|FDA Blasts General Mills Over Cheerios Claim
Cereal Makers Scolded Because Claim Of Lowering Cholesterol 10 Percent In Month Makes It A "Drug"
Company Fires Back: This Is About Language, Not Science CBS | May 12, 2009
CBS | May 12, 2009
NEW YORK (CBS) - The Food and Drug Administration scolded the makers of Cheerios about the way they promote the cereal's health benefits. The FDA sent a letter of warning to General Mills accusing them of making unauthorized health claims.
Current boxes of Cheerios are touting what the company calls exciting news -- the cereal's ability to help lower cholesterol 10 percent in one month.
"My mother actually eats it every day, seven days a week for breakfast to lower her cholesterol," Staten Island resident Lauren Schwam said.
According to a letter from the FDA General Mills' advertising violates the federal Food, Drug and Cosmetic Act. The agency said claims that Cheerios ingredients can lower cholesterol within a certain amount of time, all while providing cancer-fighting and heart-healthy benefits, essentially makes Cheerios "a drug" by their definition. And no drug in this country can be legally marketed without an approved new drug application.
As a certified dietetic nutritionist, Keri Glassman often recommends foods high in soluble fiber for patients looking to lower their cholesterol.
"Because of the oats, because of the soluble fiber in Cheerios, it may help you reduce cholesterol and I think the FDA is still acknowledging that ... I just think they are saying but you can't really say that because you are a food product, not a drug," Glassman said.
People CBS 2 HD spoke to say this dispute over the cereal's health claims won't change how often they buy or eat Cheerios.
"Mostly 'cause kids eat them, they're fun, round, they're easy to eat," said Jennifer Wood of the Upper East Side.
"It doesn't change what's in the box," added Michael Zorek of the Upper West Side. "It's healthy no matter what they say."
The FDA gave General Mills 15 days to explain how it will correct the statements on Cheerios boxes.

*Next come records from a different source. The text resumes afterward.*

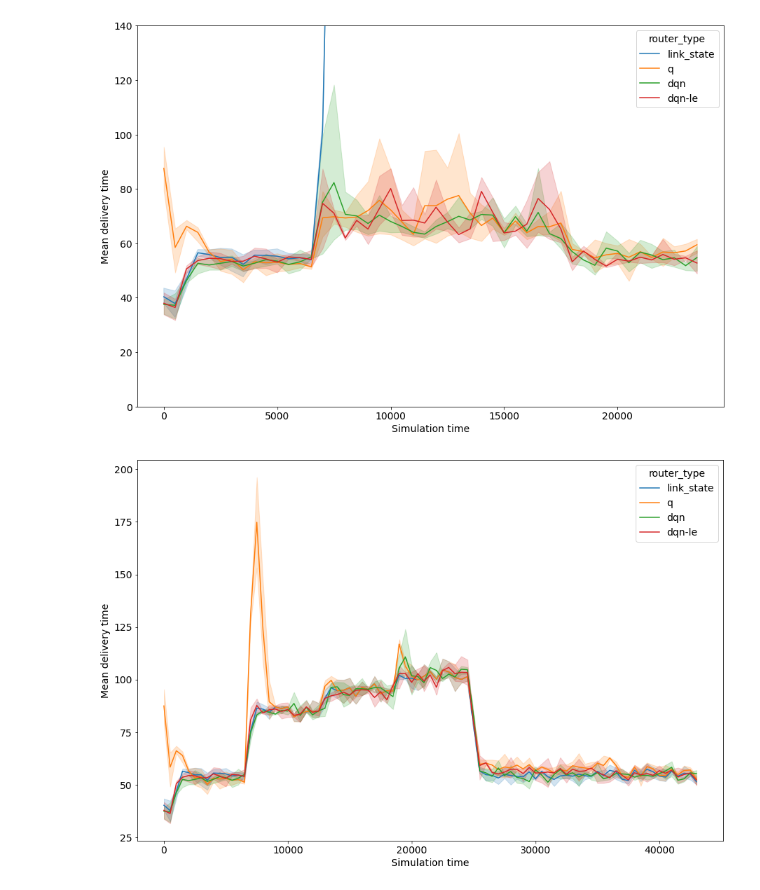
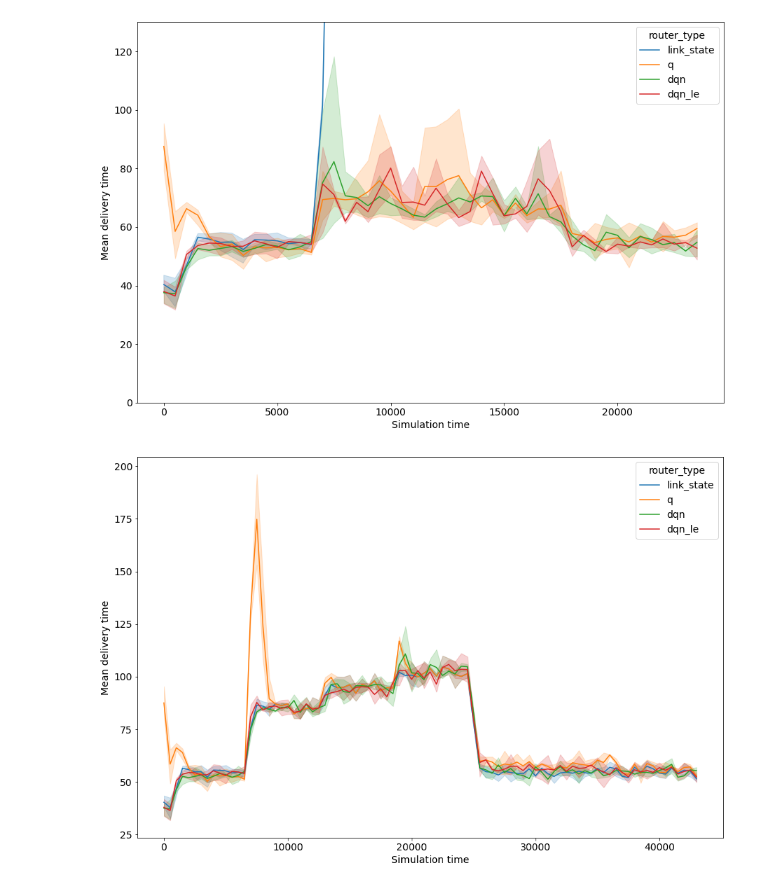
Before and after one commit to vpunch/routesim, a Jupyter notebook: notebooks/run_simulation.ipynb, the cells around one changed output. Saved outputs shown, nothing was run; the diff lists cells and outputs as text; code cells hidden in the pictures.

```diff
--- a/notebooks/run_simulation.ipynb
+++ b/notebooks/run_simulation.ipynb
@@ -134,14 +135,14 @@ old/  qnetwork_8_64-64_relu_le-4
 # %%
 launch6_data_mult = run_threaded(run_network_scenario_file,
                                  file='../launches/launch6.yaml',
-                                 router_types=['link_state', 'q', 'dqn', 'dqn-le'],
+                                 router_types=['link_state', 'q', 'dqn', 'dqn_le'],
                                  random_seeds=[42, 43, 44])
 
 launch6_data_comb = combine_launch_data(launch6_data_mult)
 # %%
-plot_data(launch6_data_comb, ylim=(0, 140))# name="load-increase", ylim=(0, 200))
+plot_data(launch6_data_comb, ylim=(0, 130), name="load-increase")
 # %% [output]
-[figure, old version]
+[figure, new version]
 # %%
 launch8_data = run_threaded(run_network_scenario_file,
                             file='../launches/launch8.yaml',
```
Also changed, not shown: parts of 6 cells of this notebook, 35 other files.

In a statement issued Tuesday, General Mills said this dispute is over language, not science. The company pointed out that the FDA'a complaint doesn't actually question whether Cheerios can help lower cholesterol levels -- it only talks about how the health benefits are advertised.